Among the entries, find the lines with the string "TextView" and copy them.

(Collected data)
- - -
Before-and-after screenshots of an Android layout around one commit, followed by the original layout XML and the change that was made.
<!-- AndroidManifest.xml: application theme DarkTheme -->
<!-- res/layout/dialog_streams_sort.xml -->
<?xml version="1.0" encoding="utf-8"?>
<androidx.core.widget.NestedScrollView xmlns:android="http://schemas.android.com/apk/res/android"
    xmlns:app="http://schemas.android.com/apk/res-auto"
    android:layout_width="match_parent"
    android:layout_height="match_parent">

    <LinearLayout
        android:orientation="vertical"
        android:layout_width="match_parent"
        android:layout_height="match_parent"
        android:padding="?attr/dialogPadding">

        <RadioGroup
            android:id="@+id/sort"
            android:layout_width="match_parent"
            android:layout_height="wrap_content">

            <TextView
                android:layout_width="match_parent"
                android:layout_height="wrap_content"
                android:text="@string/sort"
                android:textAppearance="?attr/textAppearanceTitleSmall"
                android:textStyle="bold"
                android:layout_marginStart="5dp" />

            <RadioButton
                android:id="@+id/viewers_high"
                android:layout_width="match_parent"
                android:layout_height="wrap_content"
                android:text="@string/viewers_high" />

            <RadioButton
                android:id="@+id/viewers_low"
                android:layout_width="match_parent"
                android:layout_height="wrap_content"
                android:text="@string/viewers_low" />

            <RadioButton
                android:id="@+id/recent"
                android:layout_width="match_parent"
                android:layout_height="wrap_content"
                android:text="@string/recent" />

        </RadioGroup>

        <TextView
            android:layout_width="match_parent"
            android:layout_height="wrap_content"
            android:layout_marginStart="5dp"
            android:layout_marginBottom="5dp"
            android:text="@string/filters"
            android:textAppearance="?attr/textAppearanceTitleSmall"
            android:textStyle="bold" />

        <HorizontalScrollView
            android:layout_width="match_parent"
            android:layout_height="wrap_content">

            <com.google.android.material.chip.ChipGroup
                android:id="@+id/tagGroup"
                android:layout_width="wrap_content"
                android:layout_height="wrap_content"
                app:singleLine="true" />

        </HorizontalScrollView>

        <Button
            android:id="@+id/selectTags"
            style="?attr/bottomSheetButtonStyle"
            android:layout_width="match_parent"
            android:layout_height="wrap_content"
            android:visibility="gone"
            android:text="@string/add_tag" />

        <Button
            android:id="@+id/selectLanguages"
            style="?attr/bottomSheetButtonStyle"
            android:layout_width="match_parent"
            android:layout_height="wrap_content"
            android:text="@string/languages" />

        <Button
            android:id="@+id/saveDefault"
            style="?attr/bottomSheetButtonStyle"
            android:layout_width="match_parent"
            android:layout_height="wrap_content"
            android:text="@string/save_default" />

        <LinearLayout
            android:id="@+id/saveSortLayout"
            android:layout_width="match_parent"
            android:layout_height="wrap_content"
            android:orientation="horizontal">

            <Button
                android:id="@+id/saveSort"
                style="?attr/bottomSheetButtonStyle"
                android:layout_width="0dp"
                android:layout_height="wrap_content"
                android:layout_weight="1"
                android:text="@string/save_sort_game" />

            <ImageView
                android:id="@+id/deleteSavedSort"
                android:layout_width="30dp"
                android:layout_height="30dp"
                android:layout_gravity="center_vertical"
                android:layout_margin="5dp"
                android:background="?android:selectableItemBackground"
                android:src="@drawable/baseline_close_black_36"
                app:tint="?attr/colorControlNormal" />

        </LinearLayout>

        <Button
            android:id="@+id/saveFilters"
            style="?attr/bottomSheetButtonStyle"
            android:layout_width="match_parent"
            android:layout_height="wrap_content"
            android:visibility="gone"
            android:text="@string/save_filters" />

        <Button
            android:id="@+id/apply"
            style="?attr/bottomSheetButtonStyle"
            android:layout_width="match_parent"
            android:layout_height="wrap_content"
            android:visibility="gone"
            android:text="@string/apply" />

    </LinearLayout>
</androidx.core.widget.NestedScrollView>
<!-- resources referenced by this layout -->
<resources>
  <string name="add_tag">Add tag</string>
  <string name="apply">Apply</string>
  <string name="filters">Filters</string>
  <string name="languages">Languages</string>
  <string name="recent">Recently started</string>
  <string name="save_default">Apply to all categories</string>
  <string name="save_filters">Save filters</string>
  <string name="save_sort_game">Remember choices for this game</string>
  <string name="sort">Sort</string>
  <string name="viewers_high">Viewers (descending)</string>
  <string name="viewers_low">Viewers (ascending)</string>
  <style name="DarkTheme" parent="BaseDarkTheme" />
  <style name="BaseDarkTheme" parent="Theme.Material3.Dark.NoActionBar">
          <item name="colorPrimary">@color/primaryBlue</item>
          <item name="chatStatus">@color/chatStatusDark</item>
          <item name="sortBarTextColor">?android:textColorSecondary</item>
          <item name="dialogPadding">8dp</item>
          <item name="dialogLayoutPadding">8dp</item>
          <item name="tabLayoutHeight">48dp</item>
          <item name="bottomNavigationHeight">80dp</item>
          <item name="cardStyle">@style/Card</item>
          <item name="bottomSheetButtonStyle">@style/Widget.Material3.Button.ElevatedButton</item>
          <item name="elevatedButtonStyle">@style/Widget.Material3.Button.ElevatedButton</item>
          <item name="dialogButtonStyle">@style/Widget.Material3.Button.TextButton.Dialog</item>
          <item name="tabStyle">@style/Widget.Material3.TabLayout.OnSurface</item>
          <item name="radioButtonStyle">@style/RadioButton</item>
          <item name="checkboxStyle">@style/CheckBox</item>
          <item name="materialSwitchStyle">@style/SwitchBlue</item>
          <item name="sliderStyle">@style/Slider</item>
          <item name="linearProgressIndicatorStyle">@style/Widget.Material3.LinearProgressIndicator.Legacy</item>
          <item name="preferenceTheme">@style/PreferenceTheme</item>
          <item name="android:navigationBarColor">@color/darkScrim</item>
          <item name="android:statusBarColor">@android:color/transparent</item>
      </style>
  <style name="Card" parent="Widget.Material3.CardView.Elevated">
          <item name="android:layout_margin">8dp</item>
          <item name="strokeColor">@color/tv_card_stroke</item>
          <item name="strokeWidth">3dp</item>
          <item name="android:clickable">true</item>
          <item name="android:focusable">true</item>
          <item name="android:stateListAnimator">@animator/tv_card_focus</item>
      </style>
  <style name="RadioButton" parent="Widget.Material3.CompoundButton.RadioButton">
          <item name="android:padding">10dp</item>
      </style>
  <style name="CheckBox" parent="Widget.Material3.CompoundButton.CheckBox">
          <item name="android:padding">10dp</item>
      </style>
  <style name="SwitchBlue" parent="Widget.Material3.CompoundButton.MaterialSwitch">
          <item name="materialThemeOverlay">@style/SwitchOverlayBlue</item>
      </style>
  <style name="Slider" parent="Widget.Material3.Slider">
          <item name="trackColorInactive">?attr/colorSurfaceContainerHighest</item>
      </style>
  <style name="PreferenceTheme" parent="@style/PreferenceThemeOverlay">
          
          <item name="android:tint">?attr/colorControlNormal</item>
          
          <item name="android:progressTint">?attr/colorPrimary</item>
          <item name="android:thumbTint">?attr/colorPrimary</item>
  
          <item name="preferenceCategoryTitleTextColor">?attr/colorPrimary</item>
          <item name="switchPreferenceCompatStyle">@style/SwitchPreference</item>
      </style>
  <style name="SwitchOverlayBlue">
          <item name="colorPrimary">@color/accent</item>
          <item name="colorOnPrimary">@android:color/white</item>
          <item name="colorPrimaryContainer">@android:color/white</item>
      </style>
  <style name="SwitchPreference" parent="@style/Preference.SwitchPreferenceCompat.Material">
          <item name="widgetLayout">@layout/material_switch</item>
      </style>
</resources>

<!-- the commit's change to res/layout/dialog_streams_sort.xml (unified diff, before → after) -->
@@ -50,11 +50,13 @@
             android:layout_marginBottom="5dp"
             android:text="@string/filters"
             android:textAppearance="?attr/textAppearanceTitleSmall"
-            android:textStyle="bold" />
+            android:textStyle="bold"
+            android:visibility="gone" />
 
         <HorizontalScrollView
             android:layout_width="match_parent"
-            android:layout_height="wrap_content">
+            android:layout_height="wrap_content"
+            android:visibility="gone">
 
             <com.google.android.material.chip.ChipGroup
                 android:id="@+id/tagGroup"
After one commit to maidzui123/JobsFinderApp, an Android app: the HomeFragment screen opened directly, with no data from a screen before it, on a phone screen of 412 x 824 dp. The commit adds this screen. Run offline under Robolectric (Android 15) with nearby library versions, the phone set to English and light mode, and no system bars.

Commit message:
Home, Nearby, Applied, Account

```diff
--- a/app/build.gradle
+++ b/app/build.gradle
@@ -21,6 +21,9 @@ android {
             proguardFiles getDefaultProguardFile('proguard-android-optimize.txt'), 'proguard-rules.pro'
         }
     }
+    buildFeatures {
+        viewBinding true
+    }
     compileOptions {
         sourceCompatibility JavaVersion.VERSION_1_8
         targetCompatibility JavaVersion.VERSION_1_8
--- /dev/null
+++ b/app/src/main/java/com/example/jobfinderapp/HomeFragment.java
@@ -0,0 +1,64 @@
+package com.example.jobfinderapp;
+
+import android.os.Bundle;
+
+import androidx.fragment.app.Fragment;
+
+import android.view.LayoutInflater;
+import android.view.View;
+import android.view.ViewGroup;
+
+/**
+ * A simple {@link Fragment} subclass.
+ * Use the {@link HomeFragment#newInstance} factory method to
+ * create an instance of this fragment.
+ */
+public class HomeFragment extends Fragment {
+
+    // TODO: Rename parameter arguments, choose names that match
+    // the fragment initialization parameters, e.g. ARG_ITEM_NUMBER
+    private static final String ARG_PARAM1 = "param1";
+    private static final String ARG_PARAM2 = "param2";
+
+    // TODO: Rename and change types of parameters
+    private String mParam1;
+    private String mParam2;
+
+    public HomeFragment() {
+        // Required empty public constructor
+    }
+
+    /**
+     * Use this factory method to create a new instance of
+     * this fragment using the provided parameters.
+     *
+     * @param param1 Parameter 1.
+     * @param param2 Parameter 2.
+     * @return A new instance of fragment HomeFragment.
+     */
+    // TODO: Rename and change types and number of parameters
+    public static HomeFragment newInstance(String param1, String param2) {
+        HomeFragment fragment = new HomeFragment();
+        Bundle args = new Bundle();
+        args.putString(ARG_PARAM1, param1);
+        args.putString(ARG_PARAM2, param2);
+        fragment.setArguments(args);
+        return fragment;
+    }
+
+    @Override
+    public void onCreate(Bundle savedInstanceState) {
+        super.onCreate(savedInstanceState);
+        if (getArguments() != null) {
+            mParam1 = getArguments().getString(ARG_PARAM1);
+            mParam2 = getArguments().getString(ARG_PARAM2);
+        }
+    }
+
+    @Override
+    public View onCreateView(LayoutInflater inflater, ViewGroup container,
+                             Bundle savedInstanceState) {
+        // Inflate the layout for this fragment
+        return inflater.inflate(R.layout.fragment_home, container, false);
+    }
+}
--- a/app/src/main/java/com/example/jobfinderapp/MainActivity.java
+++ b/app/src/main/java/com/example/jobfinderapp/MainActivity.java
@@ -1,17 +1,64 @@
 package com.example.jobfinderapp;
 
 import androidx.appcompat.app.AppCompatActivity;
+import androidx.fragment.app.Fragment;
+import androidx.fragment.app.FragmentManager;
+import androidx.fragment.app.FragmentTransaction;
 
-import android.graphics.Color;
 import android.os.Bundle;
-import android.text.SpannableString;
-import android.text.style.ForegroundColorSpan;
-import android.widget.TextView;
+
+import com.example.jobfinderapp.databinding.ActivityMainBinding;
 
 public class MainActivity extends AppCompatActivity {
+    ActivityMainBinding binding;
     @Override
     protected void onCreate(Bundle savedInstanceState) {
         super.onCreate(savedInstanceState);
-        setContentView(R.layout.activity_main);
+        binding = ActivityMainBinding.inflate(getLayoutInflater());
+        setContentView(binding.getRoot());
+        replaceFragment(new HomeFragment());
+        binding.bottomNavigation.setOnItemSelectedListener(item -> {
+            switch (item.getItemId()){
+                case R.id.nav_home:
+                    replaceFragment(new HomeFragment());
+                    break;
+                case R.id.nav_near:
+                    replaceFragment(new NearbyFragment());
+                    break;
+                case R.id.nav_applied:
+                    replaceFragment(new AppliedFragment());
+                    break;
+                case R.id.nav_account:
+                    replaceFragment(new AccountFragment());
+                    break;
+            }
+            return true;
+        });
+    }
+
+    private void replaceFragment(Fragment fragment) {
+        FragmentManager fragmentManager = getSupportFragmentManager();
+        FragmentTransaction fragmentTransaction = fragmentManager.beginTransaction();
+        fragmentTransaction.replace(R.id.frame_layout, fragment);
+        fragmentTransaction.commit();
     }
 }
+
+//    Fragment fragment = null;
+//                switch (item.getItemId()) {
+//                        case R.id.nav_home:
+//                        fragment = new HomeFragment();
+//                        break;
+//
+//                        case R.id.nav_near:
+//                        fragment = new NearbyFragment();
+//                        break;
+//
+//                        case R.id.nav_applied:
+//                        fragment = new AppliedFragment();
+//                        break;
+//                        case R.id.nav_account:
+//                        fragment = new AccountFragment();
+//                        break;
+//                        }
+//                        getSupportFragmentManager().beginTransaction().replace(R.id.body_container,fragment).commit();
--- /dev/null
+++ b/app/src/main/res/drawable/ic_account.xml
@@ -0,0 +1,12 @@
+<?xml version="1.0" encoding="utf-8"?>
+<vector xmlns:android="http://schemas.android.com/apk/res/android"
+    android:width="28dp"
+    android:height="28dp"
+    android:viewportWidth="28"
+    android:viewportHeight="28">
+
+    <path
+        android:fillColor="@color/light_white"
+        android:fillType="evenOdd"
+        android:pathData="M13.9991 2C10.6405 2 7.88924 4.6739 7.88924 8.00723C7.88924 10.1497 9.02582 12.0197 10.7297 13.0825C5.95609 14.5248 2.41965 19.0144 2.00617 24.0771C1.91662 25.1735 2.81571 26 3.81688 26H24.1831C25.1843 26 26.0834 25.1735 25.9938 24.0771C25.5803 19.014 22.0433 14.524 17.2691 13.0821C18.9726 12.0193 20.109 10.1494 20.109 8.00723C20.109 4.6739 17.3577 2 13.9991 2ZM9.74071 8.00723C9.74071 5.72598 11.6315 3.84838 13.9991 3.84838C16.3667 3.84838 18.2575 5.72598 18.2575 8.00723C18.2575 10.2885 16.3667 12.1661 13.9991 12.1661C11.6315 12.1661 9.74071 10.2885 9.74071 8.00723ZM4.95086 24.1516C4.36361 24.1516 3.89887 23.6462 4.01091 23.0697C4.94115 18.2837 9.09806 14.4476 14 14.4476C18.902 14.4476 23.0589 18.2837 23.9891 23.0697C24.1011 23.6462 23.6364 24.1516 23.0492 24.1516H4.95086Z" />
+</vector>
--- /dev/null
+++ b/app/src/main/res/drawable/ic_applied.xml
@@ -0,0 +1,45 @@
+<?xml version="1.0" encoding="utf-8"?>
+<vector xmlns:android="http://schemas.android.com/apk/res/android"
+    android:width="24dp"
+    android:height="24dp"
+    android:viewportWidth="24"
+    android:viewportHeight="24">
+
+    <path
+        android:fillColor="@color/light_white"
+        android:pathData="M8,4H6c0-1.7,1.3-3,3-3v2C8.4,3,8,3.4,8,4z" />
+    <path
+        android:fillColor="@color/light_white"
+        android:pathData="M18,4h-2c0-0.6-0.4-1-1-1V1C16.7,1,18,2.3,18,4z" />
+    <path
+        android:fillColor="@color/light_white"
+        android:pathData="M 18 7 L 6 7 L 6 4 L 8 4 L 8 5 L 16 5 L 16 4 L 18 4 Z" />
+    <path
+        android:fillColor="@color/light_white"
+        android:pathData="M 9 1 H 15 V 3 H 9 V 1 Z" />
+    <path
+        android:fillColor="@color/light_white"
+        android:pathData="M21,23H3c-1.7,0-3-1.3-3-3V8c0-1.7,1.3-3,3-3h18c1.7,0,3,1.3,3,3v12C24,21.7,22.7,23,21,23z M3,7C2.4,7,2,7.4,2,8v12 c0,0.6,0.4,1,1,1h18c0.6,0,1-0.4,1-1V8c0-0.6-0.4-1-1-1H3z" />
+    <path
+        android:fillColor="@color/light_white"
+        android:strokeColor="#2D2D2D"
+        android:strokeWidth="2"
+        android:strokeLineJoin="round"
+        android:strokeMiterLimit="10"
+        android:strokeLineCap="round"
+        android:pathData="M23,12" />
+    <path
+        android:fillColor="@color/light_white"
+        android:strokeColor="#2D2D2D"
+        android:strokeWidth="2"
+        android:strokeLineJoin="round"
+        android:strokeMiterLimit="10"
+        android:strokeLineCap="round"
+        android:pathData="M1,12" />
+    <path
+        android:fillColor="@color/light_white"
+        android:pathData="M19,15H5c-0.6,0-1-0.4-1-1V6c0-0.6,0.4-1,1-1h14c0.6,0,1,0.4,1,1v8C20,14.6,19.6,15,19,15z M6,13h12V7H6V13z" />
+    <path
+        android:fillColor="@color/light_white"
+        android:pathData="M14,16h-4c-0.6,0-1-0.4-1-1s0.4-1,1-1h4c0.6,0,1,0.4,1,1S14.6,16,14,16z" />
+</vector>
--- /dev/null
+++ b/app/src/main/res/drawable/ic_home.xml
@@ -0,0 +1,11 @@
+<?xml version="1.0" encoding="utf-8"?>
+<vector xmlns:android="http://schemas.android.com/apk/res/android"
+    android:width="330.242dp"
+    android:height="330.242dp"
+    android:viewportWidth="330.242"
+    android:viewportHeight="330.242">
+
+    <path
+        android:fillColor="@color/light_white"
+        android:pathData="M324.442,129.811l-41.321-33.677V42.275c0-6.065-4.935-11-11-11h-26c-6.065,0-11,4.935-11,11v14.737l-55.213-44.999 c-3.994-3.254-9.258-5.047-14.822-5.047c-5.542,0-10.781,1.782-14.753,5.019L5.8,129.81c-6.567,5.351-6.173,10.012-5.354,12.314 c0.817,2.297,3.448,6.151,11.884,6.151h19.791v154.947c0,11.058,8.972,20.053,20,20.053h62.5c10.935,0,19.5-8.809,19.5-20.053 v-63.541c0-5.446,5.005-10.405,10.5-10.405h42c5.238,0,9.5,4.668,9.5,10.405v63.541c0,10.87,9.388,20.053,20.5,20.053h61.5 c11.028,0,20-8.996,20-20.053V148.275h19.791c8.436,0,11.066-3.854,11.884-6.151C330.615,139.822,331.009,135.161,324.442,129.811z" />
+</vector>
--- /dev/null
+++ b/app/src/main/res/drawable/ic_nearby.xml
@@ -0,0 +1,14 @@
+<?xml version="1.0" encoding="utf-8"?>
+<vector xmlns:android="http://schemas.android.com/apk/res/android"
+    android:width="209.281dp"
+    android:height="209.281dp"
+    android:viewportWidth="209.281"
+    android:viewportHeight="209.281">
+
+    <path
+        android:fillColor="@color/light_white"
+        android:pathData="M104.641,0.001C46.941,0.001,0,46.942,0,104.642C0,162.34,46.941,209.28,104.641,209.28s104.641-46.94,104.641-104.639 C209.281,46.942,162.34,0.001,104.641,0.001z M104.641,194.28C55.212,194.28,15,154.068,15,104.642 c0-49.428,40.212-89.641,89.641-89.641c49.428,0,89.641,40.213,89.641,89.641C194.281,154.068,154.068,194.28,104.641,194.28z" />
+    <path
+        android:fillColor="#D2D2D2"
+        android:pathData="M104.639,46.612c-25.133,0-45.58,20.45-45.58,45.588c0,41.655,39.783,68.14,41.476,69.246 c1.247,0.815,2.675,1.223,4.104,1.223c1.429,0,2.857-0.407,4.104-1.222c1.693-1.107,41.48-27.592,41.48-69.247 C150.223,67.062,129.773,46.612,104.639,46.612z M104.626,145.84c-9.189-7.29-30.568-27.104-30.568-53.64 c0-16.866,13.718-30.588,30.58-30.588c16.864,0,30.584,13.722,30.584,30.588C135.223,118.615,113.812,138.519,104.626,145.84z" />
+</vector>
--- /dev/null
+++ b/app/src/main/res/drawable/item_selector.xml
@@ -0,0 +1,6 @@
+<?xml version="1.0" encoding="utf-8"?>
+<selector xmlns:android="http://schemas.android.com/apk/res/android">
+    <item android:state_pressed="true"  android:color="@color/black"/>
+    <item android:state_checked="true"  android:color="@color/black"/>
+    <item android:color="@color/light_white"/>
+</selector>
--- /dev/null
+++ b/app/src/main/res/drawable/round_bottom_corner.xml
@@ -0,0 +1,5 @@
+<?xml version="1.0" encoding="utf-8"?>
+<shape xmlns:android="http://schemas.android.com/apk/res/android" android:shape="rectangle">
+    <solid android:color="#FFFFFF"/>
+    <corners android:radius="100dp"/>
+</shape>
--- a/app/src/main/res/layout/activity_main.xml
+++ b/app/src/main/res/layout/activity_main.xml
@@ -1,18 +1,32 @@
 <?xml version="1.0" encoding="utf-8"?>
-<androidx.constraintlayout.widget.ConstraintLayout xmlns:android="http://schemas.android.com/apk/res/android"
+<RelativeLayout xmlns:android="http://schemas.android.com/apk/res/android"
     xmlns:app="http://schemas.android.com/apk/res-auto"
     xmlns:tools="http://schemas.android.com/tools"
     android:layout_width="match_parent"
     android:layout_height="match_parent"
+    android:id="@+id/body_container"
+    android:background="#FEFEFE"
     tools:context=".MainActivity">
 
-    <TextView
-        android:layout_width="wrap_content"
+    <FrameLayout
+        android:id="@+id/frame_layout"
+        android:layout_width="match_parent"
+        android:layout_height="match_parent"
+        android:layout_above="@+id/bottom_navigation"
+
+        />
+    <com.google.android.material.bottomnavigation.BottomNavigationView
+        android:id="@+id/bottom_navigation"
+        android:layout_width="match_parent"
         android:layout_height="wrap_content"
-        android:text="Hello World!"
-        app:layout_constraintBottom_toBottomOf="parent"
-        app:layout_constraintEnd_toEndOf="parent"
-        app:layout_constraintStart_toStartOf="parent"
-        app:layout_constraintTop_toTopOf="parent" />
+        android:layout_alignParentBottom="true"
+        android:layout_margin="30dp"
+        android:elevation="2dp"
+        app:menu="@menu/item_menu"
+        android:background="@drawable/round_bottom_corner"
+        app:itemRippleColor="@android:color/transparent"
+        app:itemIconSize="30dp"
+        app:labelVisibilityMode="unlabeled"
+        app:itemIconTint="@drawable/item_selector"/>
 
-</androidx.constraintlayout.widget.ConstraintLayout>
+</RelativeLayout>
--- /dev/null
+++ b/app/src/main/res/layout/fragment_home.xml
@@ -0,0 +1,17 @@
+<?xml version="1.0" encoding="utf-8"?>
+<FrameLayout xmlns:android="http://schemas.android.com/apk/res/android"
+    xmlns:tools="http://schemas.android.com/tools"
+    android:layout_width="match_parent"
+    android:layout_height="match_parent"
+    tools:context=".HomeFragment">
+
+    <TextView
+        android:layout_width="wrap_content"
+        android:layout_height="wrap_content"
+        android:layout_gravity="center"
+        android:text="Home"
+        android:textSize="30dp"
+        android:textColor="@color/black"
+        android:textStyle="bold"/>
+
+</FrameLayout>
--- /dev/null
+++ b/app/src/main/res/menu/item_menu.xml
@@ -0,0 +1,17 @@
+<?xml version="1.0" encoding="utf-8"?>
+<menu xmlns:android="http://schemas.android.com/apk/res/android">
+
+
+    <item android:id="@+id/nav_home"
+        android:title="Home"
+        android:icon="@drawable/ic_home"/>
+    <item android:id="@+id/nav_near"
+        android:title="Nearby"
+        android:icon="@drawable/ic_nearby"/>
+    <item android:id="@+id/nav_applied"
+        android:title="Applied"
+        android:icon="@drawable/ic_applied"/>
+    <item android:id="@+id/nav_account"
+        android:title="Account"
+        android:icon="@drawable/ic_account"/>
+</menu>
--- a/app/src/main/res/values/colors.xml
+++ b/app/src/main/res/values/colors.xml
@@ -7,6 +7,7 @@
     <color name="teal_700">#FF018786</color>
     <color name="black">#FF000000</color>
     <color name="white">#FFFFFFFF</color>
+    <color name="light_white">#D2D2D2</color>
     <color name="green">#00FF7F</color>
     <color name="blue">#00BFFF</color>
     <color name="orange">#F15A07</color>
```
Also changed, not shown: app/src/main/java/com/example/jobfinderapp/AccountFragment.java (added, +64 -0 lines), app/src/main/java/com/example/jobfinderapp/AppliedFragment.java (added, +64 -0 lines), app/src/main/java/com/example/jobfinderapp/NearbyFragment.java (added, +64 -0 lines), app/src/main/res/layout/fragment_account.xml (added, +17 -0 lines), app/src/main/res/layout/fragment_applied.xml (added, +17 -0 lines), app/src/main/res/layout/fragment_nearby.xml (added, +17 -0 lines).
- - -
-- Output of the exercise --
            <TextView
        <TextView
-import android.widget.TextView;
-    <TextView
+    <TextView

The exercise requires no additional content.